I think it starts with diet. My guess is that about 75 or 80 percent of it comes from changing diet habits. The remaining 20 to 25 percent is getting them on a structured fitness routine goal-specific to them, taking into consideration any limitations they may have in terms of injuries. 

But there are always challenges. What’s the biggest stumbling block?

Staying committed. A lot of people initially have success dropping weight when they begin a weight loss program. Your best opportunity to lose the maximum amount of weight is as soon as possible. Then you tend to do what is called “plateau,” where it becomes a little more difficult to continue losing weight at the rate at which you began. People tend to get frustrated very quickly when they don’t see results immediately. That’s part of my coaching strategy. I try to keep people engaged in the program. It is very individual-specific. Some people are more prone to stay engaged versus others.

Clearly, taking off weight is one thing, while keeping it off is another. How can people avoid gaining back what they’ve lost?

Keep doing what you are doing. It is a lifestyle change. A lot of that comes from the diet. To some individuals who I think are a good fit, I promote coupling with Weight Watchers and getting the whole concept of portion control down. Some people feel a little more accountable when they sign up for something like Weight Watchers in addition to working with me on the fitness aspect of it. 


Are there dangers or health concerns for someone who wants to start a workout program?

There are. That’s why I highly suggest working out with a personal trainer, at least to start. A personal trainer can show you the right and wrong way to do certain exercises. Even if they choose to not continue working with the trainer, I think that the trainer can be very beneficial in terms of giving you the initial education that you need to stay on the program.

Diets are easy to make but easier to break. How do you address people who cheat on their new menus?

Sometimes, you have to be a little stern, so what I tell people is the sooner you get your diet under control, the sooner you’ll see results. Then both you and I are happy.

Any advice for those trying to do rehab after an accident?

If you are trying to overcome an injury, the best thing would be to stay disciplined and hold yourself accountable continuing to do the exercises that you were doing in physical therapy from a progression standpoint. 

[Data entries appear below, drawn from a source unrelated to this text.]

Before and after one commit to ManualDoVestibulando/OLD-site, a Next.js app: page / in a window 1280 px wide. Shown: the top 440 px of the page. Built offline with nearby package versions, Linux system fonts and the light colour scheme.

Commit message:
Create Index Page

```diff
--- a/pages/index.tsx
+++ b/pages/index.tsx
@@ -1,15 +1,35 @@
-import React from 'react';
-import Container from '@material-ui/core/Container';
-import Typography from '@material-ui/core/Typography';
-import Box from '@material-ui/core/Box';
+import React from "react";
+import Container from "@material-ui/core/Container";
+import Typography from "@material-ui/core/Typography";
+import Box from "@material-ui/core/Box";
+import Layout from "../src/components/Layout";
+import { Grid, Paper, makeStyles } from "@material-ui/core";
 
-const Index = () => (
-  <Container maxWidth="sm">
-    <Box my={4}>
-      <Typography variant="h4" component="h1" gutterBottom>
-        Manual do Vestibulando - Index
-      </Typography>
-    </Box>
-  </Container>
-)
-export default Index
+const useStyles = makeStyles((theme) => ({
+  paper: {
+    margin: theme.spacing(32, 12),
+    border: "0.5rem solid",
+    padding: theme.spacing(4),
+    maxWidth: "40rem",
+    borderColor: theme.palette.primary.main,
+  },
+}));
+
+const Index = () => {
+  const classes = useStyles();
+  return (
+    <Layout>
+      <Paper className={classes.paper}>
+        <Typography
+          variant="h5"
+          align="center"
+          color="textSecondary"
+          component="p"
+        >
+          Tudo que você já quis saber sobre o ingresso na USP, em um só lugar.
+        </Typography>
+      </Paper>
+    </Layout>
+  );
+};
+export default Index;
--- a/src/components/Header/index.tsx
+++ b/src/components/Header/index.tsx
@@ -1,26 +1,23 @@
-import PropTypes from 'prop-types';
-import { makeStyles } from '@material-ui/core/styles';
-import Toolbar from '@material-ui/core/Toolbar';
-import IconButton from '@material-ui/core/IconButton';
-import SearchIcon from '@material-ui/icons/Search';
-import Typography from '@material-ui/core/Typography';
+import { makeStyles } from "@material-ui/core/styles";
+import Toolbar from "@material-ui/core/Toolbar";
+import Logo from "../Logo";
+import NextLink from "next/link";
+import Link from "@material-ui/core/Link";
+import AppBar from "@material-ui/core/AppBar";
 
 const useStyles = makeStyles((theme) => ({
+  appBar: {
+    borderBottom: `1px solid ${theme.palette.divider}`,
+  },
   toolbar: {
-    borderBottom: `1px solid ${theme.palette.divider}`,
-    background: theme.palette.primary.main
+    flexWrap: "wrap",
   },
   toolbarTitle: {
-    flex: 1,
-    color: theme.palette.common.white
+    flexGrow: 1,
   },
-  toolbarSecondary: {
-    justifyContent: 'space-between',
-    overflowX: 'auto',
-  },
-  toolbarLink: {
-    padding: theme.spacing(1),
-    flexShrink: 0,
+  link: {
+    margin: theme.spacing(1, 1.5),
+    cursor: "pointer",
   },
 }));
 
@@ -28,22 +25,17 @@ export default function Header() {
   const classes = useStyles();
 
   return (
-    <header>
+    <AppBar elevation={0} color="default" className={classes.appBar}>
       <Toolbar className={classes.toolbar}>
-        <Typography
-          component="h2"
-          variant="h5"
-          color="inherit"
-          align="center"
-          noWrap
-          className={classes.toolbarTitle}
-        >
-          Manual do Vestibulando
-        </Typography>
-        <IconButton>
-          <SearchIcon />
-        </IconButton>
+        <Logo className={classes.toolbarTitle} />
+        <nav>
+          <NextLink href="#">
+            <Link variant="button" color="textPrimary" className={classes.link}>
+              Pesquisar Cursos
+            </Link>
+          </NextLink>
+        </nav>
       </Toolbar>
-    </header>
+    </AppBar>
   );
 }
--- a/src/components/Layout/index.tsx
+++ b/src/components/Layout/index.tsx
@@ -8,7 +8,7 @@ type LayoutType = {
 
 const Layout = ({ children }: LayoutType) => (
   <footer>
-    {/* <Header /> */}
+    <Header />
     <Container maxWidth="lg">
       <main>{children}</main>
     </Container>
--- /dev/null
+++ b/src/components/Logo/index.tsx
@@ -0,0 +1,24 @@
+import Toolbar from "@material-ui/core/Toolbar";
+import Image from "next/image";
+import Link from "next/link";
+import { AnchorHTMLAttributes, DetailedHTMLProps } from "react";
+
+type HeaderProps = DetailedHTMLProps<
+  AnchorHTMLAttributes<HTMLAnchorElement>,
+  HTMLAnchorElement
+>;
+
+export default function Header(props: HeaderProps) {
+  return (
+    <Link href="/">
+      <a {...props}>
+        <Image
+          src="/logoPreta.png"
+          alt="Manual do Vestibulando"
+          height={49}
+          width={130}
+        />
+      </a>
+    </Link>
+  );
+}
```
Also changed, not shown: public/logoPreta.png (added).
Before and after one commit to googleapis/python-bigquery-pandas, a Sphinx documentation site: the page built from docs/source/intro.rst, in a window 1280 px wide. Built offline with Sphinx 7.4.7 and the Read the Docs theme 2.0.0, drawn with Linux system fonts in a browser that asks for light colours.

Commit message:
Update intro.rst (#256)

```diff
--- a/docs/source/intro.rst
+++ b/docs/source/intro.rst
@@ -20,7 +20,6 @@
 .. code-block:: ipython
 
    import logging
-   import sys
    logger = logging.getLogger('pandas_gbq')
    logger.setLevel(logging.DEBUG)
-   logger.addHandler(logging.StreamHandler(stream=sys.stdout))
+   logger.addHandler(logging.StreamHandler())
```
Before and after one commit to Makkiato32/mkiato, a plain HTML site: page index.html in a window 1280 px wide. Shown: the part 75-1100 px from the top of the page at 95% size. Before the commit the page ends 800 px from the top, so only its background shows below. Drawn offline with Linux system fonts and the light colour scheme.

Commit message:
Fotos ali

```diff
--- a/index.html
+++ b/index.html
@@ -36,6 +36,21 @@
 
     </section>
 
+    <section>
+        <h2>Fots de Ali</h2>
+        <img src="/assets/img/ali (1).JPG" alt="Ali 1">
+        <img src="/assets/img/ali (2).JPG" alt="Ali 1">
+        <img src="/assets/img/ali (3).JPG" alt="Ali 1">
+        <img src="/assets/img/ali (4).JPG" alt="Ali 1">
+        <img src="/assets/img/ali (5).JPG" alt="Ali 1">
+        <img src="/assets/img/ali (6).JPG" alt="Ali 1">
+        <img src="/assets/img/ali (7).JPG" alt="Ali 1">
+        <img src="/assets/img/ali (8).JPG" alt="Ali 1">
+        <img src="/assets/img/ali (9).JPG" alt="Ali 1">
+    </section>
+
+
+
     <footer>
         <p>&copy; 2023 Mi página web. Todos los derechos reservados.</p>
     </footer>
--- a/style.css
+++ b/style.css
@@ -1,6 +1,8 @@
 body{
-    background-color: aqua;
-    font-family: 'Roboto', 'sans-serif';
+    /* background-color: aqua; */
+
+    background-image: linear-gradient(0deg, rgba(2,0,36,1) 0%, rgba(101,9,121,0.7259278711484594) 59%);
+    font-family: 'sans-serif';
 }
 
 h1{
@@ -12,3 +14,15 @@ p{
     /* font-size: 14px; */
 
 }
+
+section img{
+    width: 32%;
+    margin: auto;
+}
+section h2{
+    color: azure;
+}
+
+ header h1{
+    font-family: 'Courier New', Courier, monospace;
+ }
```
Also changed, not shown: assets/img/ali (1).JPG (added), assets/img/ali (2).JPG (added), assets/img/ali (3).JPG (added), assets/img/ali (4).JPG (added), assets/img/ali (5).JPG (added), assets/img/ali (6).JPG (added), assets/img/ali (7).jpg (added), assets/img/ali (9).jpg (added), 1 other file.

How did you get into this field?

I’ve always had a passion for fitness. I actually began my collegiate career undecided, undeclared. I had a few professors in some of the courses that I took who kind of pushed me down the exercise/physiology line. 

Why do you like being a trainer?

Honestly, it is just the satisfaction of helping individuals achieve their goals, whatever their goals may be. I’ve worked with individuals who are rehabbing injuries. I’ve worked with some individuals who are weight-loss specific. I’ve worked with individuals who just want to get stronger overall and don’t necessarily want to lose any weight. The satisfaction once they get there is unlike any other feeling to me.